Directions for this task
If a line in the entries below holds the string "ylabel", copy it.
#### Provided entries ####
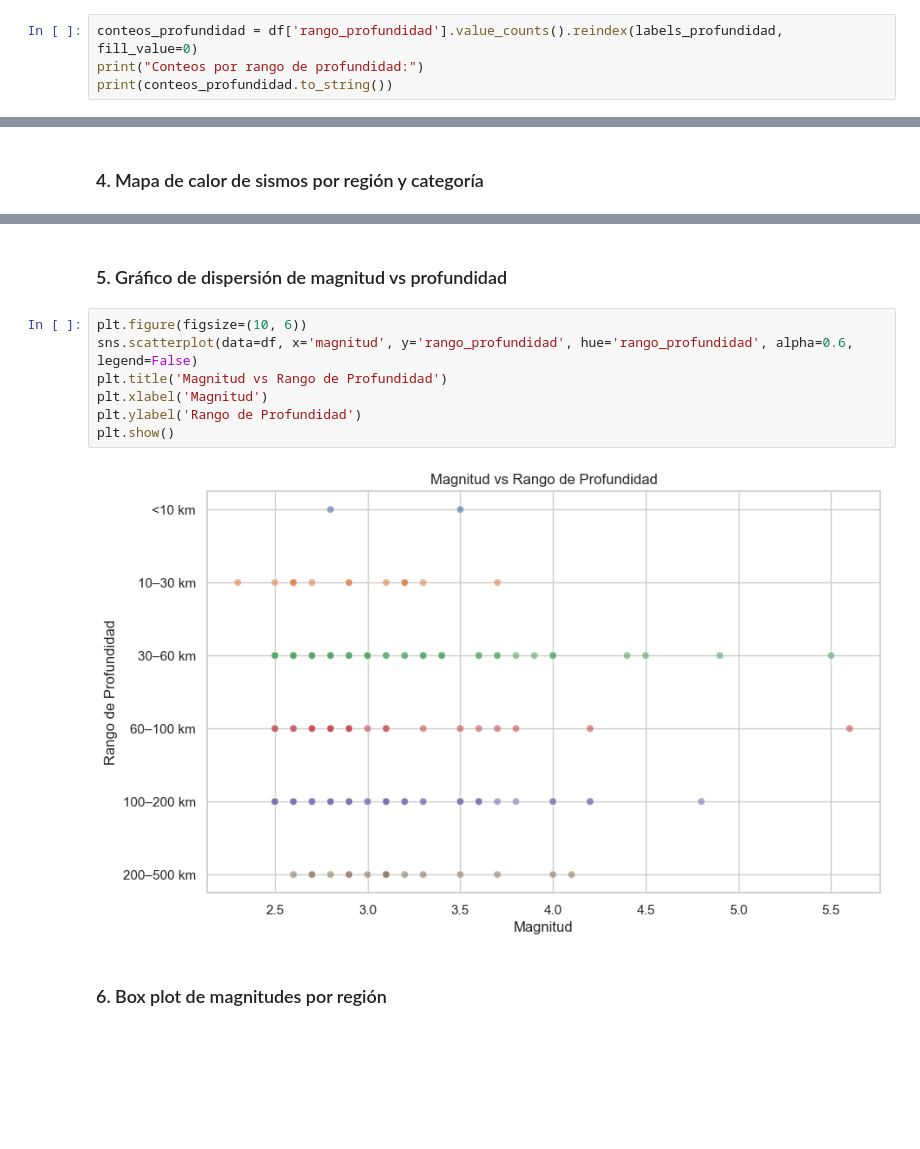
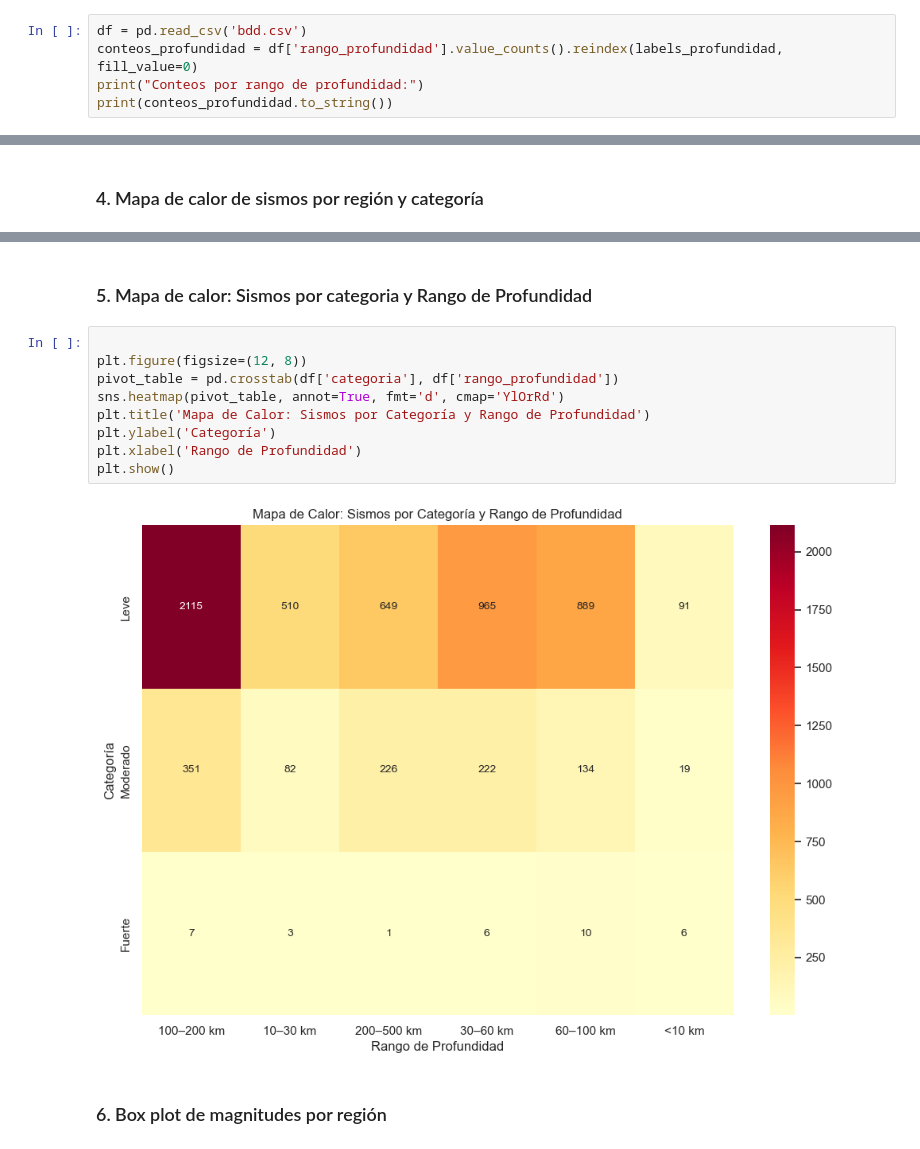
Before and after one commit to RBVG75/Proyect-Semestral-Mineria-De-Datos, a Jupyter notebook: fusioncodigos.ipynb, the cells around one changed output, grey strips where cells are left out. Drawn from its saved outputs; the diff is of its cells as text; blank space fills up the shorter version.

```diff
--- a/fusioncodigos.ipynb
+++ b/fusioncodigos.ipynb
@@ -362,6 +364,7 @@ Fuerte        2
 # %% [markdown]
 ### Magnitud
 # %%
+df = pd.read_csv('bdd.csv')
 conteos_profundidad = df['rango_profundidad'].value_counts().reindex(labels_profundidad, fill_value=0)
 print("Conteos por rango de profundidad:")
 print(conteos_profundidad.to_string())
@@ -531,14 +546,16 @@ plt.show()
 # %% [markdown]
-### 5. Gráfico de dispersión de magnitud vs profundidad
+### 5. Mapa de calor: Sismos por categoria y Rango de Profundidad
 # %%
-plt.figure(figsize=(10, 6))
-sns.scatterplot(data=df, x='magnitud', y='rango_profundidad', hue='rango_profundidad', alpha=0.6, legend=False)
-plt.title('Magnitud vs Rango de Profundidad')
-plt.xlabel('Magnitud')
-plt.ylabel('Rango de Profundidad')
+
+plt.figure(figsize=(12, 8))
+pivot_table = pd.crosstab(df['categoria'], df['rango_profundidad'])
+sns.heatmap(pivot_table, annot=True, fmt='d', cmap='YlOrRd')
+plt.title('Mapa de Calor: Sismos por Categoría y Rango de Profundidad')
+plt.ylabel('Categoría')
+plt.xlabel('Rango de Profundidad')
 plt.show()
 # %% [output]
-[figure, old version]
+[figure, new version]
 # %% [markdown]
 ### 6. Box plot de magnitudes por región
 # %%
```
Also changed, not shown: parts of 29 cells of this notebook, 2 other files.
####
Written response
-plt.ylabel('Rango de Profundidad')
+plt.ylabel('Categoría')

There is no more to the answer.